## WHAT IS EXPECTED
Take the records below from their first line through the line holding "This plot shows the", and set each of those lines down exactly, without pictures.
── MATERIAL PROVIDED
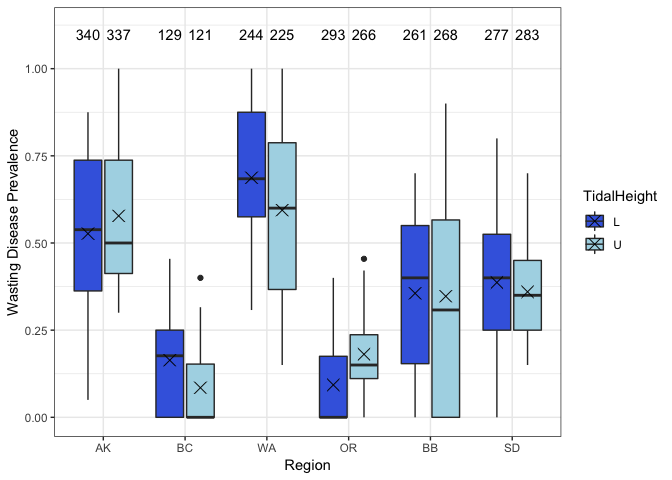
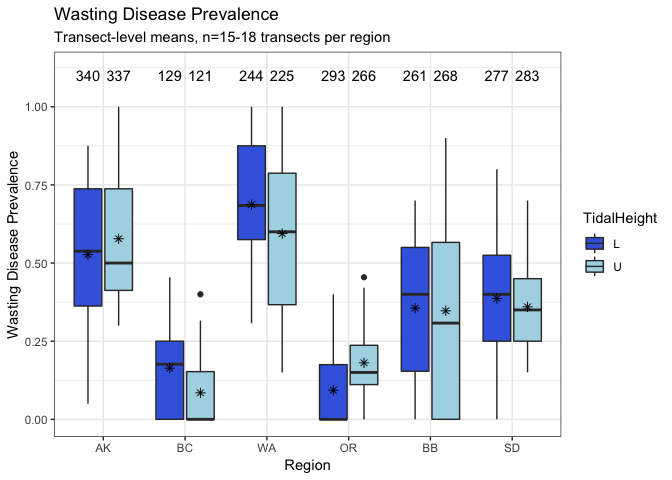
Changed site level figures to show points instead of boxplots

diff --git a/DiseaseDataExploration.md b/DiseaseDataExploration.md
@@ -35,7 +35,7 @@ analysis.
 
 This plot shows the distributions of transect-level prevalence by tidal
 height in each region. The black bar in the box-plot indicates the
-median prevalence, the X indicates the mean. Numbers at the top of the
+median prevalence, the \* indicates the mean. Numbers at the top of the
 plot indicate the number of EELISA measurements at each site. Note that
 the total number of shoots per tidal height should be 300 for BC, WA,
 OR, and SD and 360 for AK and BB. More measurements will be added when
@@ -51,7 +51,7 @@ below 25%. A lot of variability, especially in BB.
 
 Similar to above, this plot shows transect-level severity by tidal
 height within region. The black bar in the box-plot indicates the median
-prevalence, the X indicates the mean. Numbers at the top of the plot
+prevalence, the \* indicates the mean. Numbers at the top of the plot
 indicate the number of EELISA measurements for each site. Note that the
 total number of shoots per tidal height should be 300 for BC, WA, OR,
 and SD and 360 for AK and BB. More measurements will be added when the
────
## THE ANSWER
Changed site level figures to show points instead of boxplots

diff --git a/DiseaseDataExploration.md b/DiseaseDataExploration.md
@@ -35,7 +35,7 @@ analysis.
 
 This plot shows the distributions of transect-level prevalence by tidal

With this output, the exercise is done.